Reactive bonding solves temperature problems

Microelectronic and micromechanical systems are being packaged ever closer together as part of system integration. This leads to more and more problems during manufacturing process, because high joining pressures and differences in temperature can damage very sensitive devices. Researchers at Fraunhofer ENAS have now found a solution: A new process makes it possible to join parts together at room temperature.


High joining pressures and temperature differences during manufacture cause thermomechanical stress. This can damage or even destroy temperature-sensitive materials and integrated electronics. Different materials undergo thermal expansion at different rates, which generates great stress within the systems. For this reason, new low-temperature wafer-level bonding processes, which operate at temperatures below 300 °C, are becoming increasingly important.

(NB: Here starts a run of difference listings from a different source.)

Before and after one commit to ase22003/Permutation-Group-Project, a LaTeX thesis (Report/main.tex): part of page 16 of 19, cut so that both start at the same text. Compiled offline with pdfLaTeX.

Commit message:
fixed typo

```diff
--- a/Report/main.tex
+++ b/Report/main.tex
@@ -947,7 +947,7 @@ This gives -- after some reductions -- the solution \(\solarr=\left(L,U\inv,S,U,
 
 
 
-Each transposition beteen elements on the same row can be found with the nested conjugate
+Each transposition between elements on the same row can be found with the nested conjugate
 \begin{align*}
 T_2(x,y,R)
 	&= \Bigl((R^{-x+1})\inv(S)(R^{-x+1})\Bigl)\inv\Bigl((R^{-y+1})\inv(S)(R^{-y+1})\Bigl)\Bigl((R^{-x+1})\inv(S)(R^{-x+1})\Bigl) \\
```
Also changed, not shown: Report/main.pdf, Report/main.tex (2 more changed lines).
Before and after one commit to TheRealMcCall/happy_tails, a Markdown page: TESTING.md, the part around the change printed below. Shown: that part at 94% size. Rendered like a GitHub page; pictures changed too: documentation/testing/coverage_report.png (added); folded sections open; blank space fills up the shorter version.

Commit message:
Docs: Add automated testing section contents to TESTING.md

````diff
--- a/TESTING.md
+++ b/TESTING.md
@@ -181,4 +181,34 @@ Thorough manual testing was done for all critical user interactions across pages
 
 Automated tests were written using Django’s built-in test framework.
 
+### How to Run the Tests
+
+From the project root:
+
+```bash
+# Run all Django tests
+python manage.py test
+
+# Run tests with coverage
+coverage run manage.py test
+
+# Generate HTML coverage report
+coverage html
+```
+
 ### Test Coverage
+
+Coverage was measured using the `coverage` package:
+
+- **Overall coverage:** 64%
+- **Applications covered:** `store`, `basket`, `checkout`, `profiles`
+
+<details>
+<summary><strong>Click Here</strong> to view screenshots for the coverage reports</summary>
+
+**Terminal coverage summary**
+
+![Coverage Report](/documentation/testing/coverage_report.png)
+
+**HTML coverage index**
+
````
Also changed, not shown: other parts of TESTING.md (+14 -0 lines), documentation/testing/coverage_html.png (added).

A hot idea

Local heating of the joining parts is a very promising method of working at low processing temperatures. This new technology, which uses an internal heat source for joining, is known as “reactive bonding.” It is based on the use of reactive multilayer systems, mostly in connection with additional layers. The heat needed for the joining process is generated by a self-propagating chemical reaction within the system. To catalyze the reaction, all that is needed is a single low-energy impulse, such as that produced by a laser. The most important advantage of this technology is that the heat generated is localized to the bonding interface. This ensures that the components are not exposed to high temperatures over a large area. The technology also offers new ways of joining temperature-sensitive materials with different thermal expansion coefficients, such as metals and polymers, without causing thermal damage. The components are joined at room temperature and, if necessary, a hermetically sealed joint can be produced – temperature problems in joining processes have become a thing of the past.

From nano to micro

The Fraunhofer Research Institution for Electronic Nano Systems ENAS focuses ist research work not only on the use of commercially available reactive films, but also on an application for joining whole wafers. The researchers have succeeded in joining different MEMS and in depositing layered systems with individual layer thicknesses in the range of a few nanometers directly onto wafers. The micro- and nanostructures of the systems were then characterized and evaluated in cooperation with the Fraunhofer Institute for Mechanics of Materials IWM in Halle. The results show that temperature-sensitive microsystems – such as a silicon infrared emitter on a TO base – can be joined based on the nanoscale reactive multilayer system. Furthermore, the systems that were deposited directly displayed the possibility of initiating a reaction in very thin layer systems. This reaction could be used to generate the heat for the joining process. This opens up many potential applications for this wafer-level bonding process.


Maik Wiemer
Phone +49 371 45001-233
Fraunhofer Institute for Electronic Nanosystems ENAS
Technologie-Campus 3
09126 Chemnitz